Stanley Kubrick’s 1962 film adaptation of Lolita, on which Nabokov consulted, also faithfully depicts the author’s tragic-comic dichotomy. The film, which stars James Mason as Humbert, Shelley Winters as Charlotte, Peter Sellers as Quilty and Sue Lyon as Lolita, has many humorous scenes. The school dance sequence where Charlotte (Shelley Winters) nudges her way into a private dance with Quilty (Peter Sellers) is a hoot.
I first read Lolita when I was seventeen years old and was enraptured by its beautiful prose and mélange of tragic and comic elements. Re-reading Lolita now as a “femme d’une certain age,” I am also struck by the novel’s nonjudgmental depiction of the erosion of family values. And while Nabokov has repeatedly stated that he had “neither the intent nor the temperament of a moral or social satirist,” despite his protestations, his novel still projects a subtle pro-family orientation.
Charlotte Haze is paradoxically one of the vessels of this message. Widowed for several years, she desperately wanted to remarry so that she would both regain the social status of a wife and also provide her daughter with a father figure. Unfortunately, her infatuation with Humbert’s European pedigree and her own need for romantic affirmation blinded her to his true intentions. Consequently, she not only marries him within weeks of their first meeting, but also decides to send Dolores to boarding school so that she could be alone with him.
Charlotte was also responsible for introducing Dolores to Clare Quilty, the man who facilitates her escape from Humbert, but later expels her from his home when she refuses to participate in a pornographic movie. Charlotte is not an evil person, just a careless, selfish one. While her actions precipitated disastrous consequences, her original intentions were pure.

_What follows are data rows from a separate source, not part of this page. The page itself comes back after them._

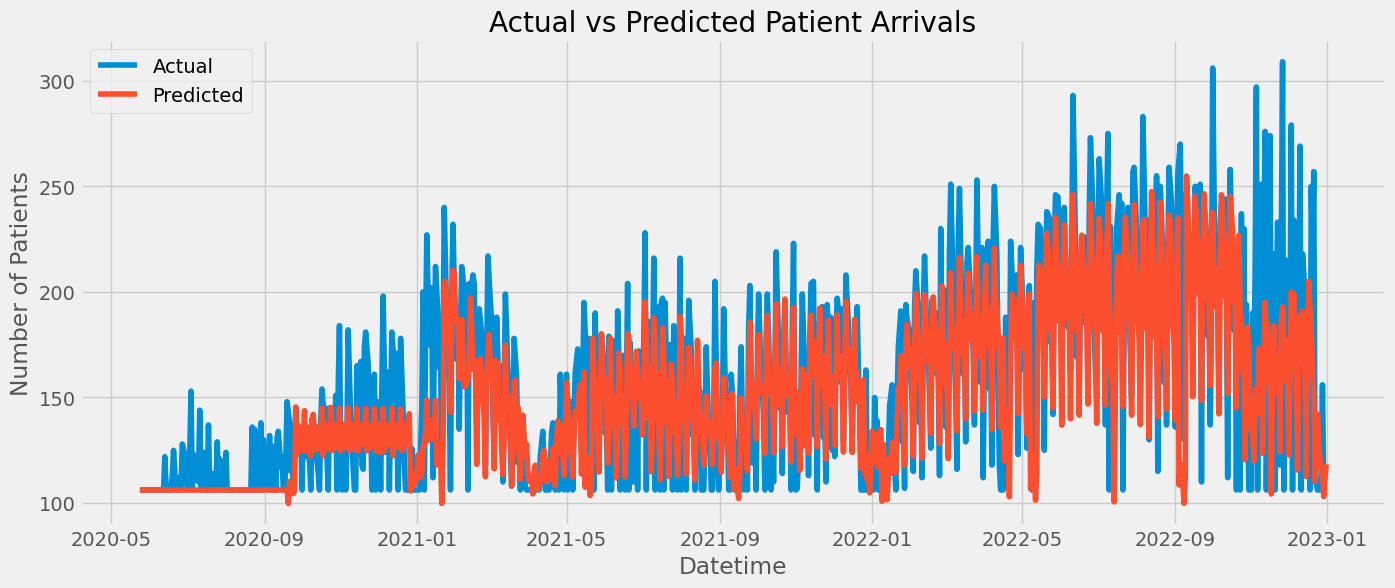
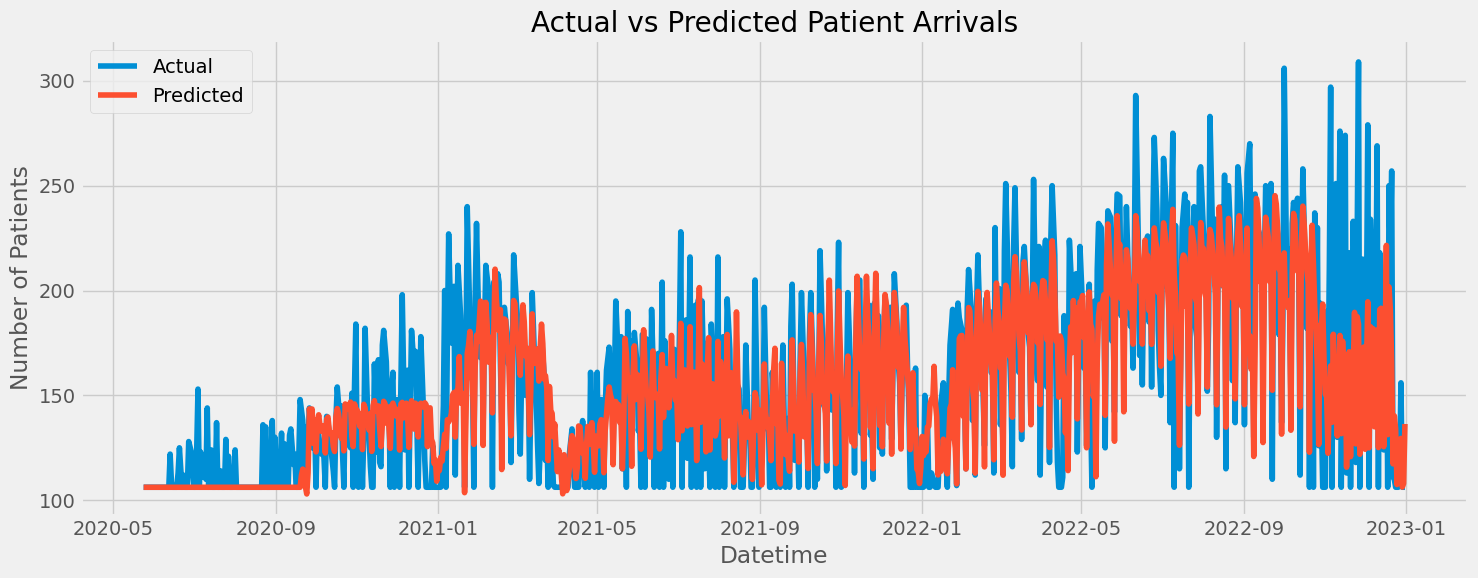
updated README file and added more images

diff --git a/README.md b/README.md
@@ -7,7 +7,7 @@
 This is a data analysis project that aimed to forecast future patient arrivals data on the outpatient unit of Skyline Hospital and Medical Center. The repository is for the data analytics feature of the [appointment management system](thesis-manuscript/appointment_management_system_thesis.pdf) of our bachelor's degree thesis.
 
 > [!NOTE]
-> Click the [NBViewer URL here](https://nbviewer.org/github/jpsam07/skyline-hospital-time-series-forecasting-with-xgboost/blob/86cbdb2ac0be55b8d13a9f4f1c14e0315ddfd7f1/Solution_2.ipynb) for a richer view of the analysis done in a Jupyter Notebook. You can also find the URL itself under the About section of this repository.
+> Click the [NBViewer URL here](https://nbviewer.org/github/jpsam07/skyline-hospital-time-series-forecasting-with-xgboost/blob/d4274475b42aff2f5ab10a121dc4431fe2e2c84a/Solution_2.ipynb) for a richer view of the analysis done in a Jupyter Notebook. You can also find the URL itself under the About section of this repository.
 
 - [Data Collection](#data-collection)
 - [Environment Setup and Data Loading](#environment-setup-and-data-loading)
@@ -49,7 +49,7 @@ The data cleaning methods used in here include:
 
 - Missing value imputation
 
-![](./pictures)
+![Missing Value Imputation](./pictures/missing_value_imputation.gif)
 
 - Outlier analysis
 
@@ -62,28 +62,62 @@ The data cleaning methods used in here include:
 - Added time series features (e.g., day of week, day of year, month, etc.)
 - Added rolling statistics and quantiles
 
+![Time Series Features](./pictures/time_series_features.png)
+
 ## Time Lags Creation
 
 - Added lags in time to let the XGBoost Regressor model learn historical values and the temporal structure of the data.
 
-## Time Series Cross Validation
+![Time Lags](./pictures/time_lags.png)
 
-- Made use of `TimeSeriesSplit` for expanding window cross-validation
-- Created training and validation sets
+## Time Series Cross-Validation
+
+- Made use of `TimeSeriesSplit` to apply Sliding Window Cross-Validation
+
+![Time Series Cross-Validation](./pictures/time_series_cross_validation.png)
+
+- Extracted the features and the target variable.
+- Created training and testing sets
+
+![Training and Testing Sets](./pictures/training_and_testing_sets.png)
 
 ## Model Fitting, Forecasting, and Evaluation
 
-- Fit the XGBoost model on the training
-- Validated on the testing set
-- Generated future patient arrival forecasts
-- Evaluated the model with performance metrics across all the folds with root mean squared error (RMSE), mean absolute percentage error (MAPE), and symmetric mean absolute percentage error (sMAPE).
+- Fit the XGBoost model on the training set
+- Validated on the testing set and plotted the results
 
----
+![Actual vs. Predicted Patient Arrivals](./pictures/actual_vs_predicted_patient_arrivals.png)
+
+- Evaluated the model with performance metrics across all the folds with root mean squared error (RMSE), mean absolute percentage error (MAPE), and symmetric mean absolute percentage error (sMAPE) with a 11% margin of error.
+
+![Model Performance](./pictures/model_performance.png)
+
+- Plotted feature importance
+
+![Feature Importance](./pictures/feature_importance.png)
+
+- Generated future patient arrival forecasts
+
+![Future Patient Arrival Forecasts](./pictures/future_patient_arrival_forecasts.gif)
+
+## Conclusion
+
+- Real world time series data can be extremely dirty. I needed to do things like:
+	- Dropping of irrelevant columns
+	- Renaming of columns
+	-  Merging of duplicate dates
+	- Missing value imputation
+	- Outlier analysis
+- The future patient arrival predictions were able to attain an 11% margin of error when tested on the testing set.
+- Time lag features are crucial for time series forecasting. For this project, the 7-day time lag was the most effective feature in helping the XGBoost model's forecasting ability.
 
 ## Solution Selection
 
-- [Solution 1](https://nbviewer.org/github/jpsam07/skyline-hospital-time-series-forecasting-with-xgboost/blob/0e4cbc6abc432b8f6b2d1a347240c293a1fe6deb/Solution_1.ipynb) discarded the point in time where the missing values have stopped appearing, and built the XGBoost forecasting model from there.
-- [Solution 2](https://nbviewer.org/github/jpsam07/skyline-hospital-time-series-forecasting-with-xgboost/blob/0e4cbc6abc432b8f6b2d1a347240c293a1fe6deb/Solution_2.ipynb) used missing value imputation using linear interpolation to estimate the missing values, and used winsorization to adjust data points that deviate too much from the distribution. Then the XGBoost model was built from there. **This is the favorable solution as the forecast more closely resembles the temporal structure of the time series data** compared to Solution 1.
+- [Solution 1](https://github.com/jpsam07/skyline-hospital-time-series-forecasting-with-xgboost/blob/d4274475b42aff2f5ab10a121dc4431fe2e2c84a/Solution_1.ipynb) discarded the point in time where the missing values have stopped appearing, and built the XGBoost forecasting model from there.
+- [Solution 2](https://nbviewer.org/github/jpsam07/skyline-hospital-time-series-forecasting-with-xgboost/blob/d4274475b42aff2f5ab10a121dc4431fe2e2c84a/Solution_2.ipynb) used missing value imputation with linear interpolation to estimate the missing values, and winsorization to adjust data points that deviate too much from the distribution. Then the XGBoost model was built from there. **This is the favorable solution as the forecast more closely resembles the temporal structure of the time series data** compared to Solution 1.
 
-----
+### References
 
+- Rob Mulla. (2022, August 7). _Time Series Forecasting with XGBoost - Advanced Methods_ [Video]. YouTube. https://www.youtube.com/watch?v=z3ZnOW-S550
+
+- Robikscube. (2022, August 1). _PT2: Time Series Forecasting with XGBoost_. Kaggle. https://www.kaggle.com/code/robikscube/pt2-time-series-forecasting-with-xgboost/notebook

The title character’s post-Humbert afterlife is also indicative of a pro-family agenda. In the last part of the novel, Dolores now seventeen, married, and pregnant sends Humbert a letter asking for money stating that she has “gone through much sadness and hardship.” When Humbert arrives at her modest home, he is greeted by a be-speckled, exceedingly pregnant woman, a faded version of the girl she used to be. And while her husband Dick seems kind, her diminished socio-economic status is glaringly obvious.
Yet Dolores still projects an aura of hopefulness and exhibits no lingering bitterness towards either Humbert or Quilty. When Humbert asks her to run away with him, she declines, but also attempts to comfort him, intimating that he was still a pretty good father. She accepts the rental income from her mother’s house, not as restitution, but as a gift saying, “I’m sorry I cheated so much, but that’s just the way things are.”
Not surprisingly, Nabokov has commented that he had repeatedly thought of “burning Humbert Humbert’s little black diary.” The canon of 20th century American literature is embarrassingly richer for his having changed his mind. As Nabokov once said of his infamous nymphet, “I find Lolita to be a delightful presence now that it quietly hangs about the house like a summer day which one knows to be bright behind the haze.” And six decades later, we, his gentle readers, are still basking in its sunlight.